> **Task statement**
When a line of the entries contains the word "Toufikur", report that line.

== Extracted records

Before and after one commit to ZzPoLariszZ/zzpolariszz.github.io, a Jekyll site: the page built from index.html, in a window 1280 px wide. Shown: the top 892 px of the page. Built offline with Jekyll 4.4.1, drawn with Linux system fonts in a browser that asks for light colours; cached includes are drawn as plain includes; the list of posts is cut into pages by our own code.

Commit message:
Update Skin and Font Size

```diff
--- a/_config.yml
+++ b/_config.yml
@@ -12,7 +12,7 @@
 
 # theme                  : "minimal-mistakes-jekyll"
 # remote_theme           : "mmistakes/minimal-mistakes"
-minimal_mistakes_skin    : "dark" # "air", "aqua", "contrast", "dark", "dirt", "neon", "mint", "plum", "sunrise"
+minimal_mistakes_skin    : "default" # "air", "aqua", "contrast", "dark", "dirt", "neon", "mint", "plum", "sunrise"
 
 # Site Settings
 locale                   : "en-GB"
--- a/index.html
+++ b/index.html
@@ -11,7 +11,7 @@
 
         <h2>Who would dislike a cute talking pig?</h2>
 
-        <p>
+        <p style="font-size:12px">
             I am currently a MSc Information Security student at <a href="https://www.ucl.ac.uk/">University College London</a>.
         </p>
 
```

====
== Extracted records

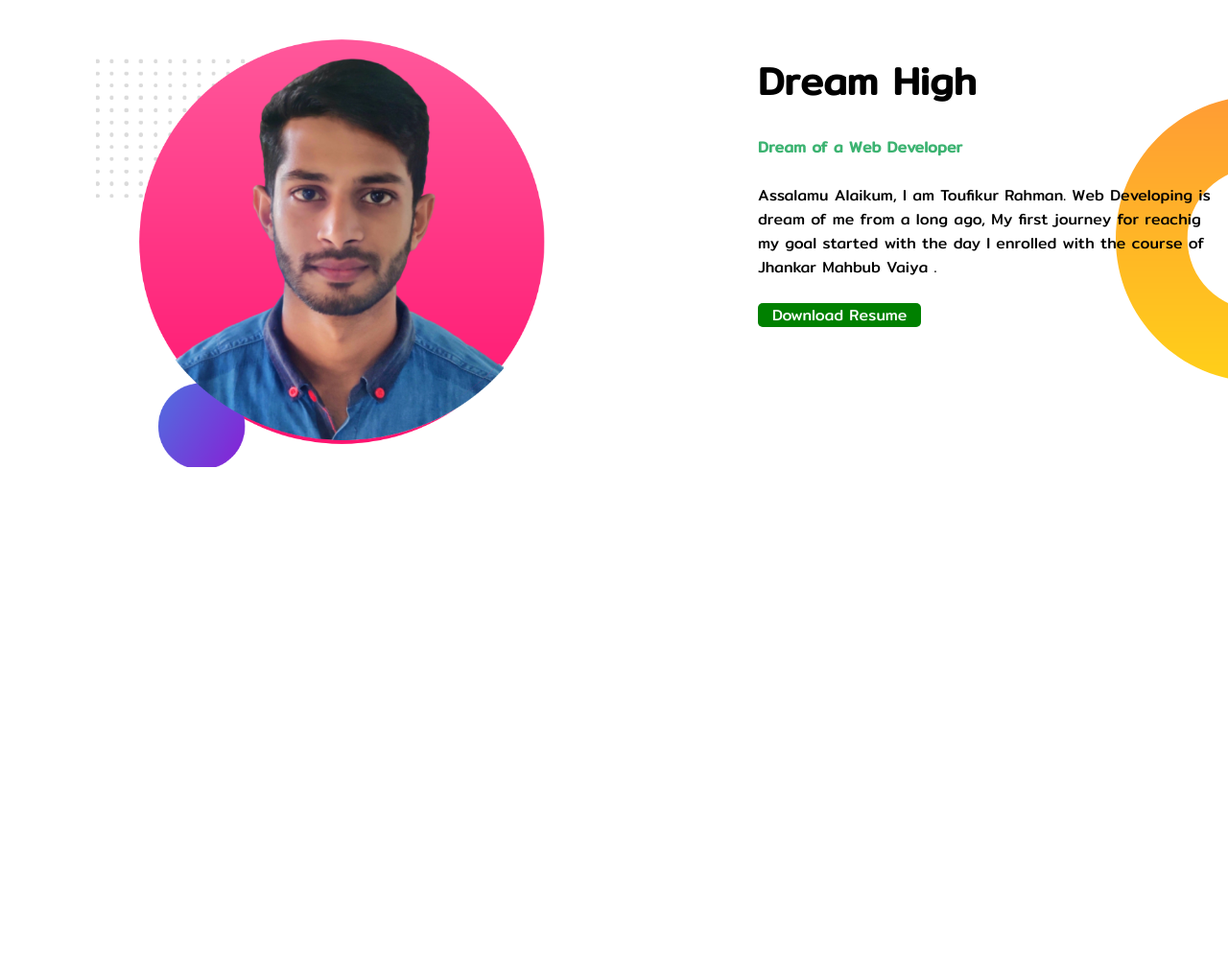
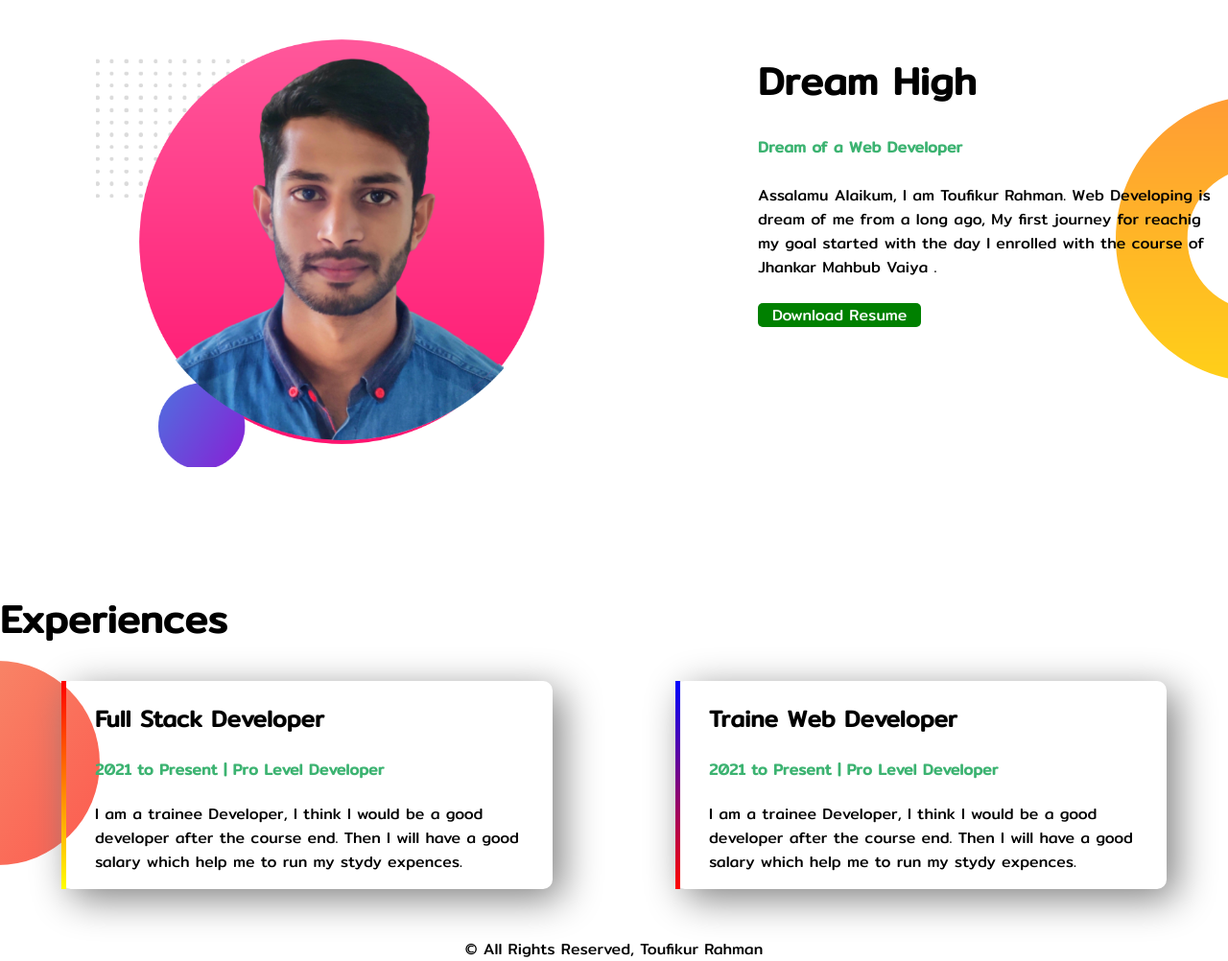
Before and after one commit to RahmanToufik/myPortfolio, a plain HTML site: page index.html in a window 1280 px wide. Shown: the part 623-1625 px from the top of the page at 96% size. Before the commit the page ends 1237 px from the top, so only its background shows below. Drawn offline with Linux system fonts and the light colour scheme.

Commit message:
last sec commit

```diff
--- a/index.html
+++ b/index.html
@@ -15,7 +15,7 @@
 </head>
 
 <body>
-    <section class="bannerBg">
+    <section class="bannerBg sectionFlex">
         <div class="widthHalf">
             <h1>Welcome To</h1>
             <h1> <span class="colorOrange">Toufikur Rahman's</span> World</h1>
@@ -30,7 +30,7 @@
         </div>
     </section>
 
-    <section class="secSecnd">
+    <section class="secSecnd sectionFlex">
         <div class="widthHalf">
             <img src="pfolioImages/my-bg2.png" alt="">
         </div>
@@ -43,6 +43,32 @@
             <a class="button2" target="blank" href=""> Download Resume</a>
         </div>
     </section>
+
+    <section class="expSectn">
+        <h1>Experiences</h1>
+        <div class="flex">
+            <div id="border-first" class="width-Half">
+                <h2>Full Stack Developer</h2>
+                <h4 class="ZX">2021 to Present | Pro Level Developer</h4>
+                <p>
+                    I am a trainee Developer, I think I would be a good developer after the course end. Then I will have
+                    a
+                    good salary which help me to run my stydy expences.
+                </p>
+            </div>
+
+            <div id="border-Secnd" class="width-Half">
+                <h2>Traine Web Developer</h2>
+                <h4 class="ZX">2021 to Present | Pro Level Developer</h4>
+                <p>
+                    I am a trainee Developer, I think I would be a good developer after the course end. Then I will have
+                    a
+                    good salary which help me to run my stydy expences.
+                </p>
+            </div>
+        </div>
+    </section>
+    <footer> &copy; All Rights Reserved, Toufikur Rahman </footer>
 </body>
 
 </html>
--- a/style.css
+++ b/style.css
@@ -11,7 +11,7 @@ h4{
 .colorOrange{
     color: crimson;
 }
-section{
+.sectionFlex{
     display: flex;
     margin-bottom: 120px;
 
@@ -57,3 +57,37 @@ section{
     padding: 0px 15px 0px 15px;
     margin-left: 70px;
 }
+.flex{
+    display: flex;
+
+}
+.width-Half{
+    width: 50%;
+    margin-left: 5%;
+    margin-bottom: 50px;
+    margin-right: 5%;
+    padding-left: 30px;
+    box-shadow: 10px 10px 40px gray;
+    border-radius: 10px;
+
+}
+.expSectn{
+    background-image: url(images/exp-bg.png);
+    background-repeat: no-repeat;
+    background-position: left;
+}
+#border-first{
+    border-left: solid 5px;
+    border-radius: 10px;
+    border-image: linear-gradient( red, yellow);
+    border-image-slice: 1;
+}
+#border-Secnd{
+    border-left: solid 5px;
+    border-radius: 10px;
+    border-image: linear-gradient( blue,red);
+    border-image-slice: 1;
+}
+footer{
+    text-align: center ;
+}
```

====

> **Exercise solution**
             <h1> <span class="colorOrange">Toufikur Rahman's</span> World</h1>
+    <footer> &copy; All Rights Reserved, Toufikur Rahman </footer>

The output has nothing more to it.